The film was a landmark in cinéma verité stylization, but that’s not what’s interesting about it. What’s interesting about it was that it was that it was just another case of the arts being used as a platform to promote socialism, and a phonied-up “internationalism” of promoting German-French "solidarity" like so many dopey, government funded foundation exercises today.
It’s time to celebrate eighty years of that sort of awkward propagandizing, so rah-rah, and all that. It’s just as wooden then as it is today.
As it is with Socialism, the film has the vague stench of Communist era “brother-nation to brother-nation friendship parades” which amounted to a compulsory attendance for school children, troops, and factory workers. Drag out the German-Mongolian comradeship banners again Fritz!”
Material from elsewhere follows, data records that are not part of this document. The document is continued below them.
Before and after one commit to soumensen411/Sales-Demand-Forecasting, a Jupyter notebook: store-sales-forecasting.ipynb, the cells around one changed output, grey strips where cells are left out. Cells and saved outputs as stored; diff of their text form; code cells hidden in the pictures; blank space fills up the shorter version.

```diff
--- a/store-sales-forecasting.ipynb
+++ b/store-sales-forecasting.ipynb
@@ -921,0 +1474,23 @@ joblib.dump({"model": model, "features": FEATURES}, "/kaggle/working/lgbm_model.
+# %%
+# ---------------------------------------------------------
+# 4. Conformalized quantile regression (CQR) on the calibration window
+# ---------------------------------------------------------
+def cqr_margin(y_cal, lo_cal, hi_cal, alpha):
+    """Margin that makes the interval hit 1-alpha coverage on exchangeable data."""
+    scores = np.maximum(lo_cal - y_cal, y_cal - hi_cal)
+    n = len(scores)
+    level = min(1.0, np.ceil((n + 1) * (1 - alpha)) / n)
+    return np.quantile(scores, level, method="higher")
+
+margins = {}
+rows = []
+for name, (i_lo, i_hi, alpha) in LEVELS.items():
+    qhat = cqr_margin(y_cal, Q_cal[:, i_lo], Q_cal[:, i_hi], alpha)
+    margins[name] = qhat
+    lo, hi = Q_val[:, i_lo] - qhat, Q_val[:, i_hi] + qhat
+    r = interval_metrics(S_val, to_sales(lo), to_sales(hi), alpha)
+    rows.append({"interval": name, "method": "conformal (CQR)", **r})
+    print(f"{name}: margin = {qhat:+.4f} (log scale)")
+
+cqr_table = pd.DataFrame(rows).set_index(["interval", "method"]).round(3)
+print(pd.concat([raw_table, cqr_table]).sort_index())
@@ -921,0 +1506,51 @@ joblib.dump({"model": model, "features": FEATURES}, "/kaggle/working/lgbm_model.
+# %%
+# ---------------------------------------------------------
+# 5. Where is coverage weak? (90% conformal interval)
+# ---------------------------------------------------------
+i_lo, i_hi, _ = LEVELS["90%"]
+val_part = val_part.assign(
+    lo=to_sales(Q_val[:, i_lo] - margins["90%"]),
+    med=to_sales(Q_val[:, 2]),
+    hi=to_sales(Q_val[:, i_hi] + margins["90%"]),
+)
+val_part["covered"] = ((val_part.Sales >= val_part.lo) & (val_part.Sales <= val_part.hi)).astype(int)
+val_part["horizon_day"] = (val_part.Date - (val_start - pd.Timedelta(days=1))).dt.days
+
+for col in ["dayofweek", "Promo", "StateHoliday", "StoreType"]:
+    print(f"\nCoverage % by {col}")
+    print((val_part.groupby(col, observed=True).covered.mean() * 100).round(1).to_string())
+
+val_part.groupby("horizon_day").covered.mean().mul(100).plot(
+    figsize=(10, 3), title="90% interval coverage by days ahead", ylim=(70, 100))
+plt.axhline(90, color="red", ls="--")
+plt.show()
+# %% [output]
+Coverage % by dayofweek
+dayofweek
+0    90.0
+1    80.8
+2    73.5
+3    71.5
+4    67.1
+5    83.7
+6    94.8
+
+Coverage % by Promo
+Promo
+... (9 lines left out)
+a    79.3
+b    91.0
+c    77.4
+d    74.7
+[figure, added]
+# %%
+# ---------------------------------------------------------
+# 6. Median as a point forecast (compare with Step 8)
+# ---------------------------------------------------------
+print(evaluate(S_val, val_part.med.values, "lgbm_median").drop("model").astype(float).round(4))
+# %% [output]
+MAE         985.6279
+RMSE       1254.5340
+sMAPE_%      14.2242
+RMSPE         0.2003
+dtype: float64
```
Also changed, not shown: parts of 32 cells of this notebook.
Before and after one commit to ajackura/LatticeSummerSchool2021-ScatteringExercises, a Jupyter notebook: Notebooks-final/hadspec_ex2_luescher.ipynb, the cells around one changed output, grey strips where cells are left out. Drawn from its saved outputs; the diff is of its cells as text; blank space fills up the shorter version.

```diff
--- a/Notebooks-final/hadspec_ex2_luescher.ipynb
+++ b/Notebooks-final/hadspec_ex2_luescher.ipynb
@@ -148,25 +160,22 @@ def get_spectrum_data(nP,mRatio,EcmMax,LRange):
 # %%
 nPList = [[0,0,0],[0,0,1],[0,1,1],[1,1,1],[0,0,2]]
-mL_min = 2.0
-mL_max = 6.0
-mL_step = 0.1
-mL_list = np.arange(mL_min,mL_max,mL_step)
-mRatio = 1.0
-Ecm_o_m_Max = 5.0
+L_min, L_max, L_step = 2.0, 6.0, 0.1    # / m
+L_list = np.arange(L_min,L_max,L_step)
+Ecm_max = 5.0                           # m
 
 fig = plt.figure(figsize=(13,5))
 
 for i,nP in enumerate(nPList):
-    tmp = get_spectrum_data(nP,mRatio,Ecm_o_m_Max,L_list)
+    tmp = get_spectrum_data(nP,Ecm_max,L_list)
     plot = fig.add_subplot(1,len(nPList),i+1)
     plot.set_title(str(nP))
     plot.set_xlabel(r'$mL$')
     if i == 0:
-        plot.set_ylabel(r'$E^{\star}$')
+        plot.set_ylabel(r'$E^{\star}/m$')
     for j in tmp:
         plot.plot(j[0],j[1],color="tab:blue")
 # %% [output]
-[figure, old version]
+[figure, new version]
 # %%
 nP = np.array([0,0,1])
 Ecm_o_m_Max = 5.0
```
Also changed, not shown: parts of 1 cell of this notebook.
How much of this day and age's EU happy horseshit amounts to the same sort of rah-rah-ing that only the young really buy?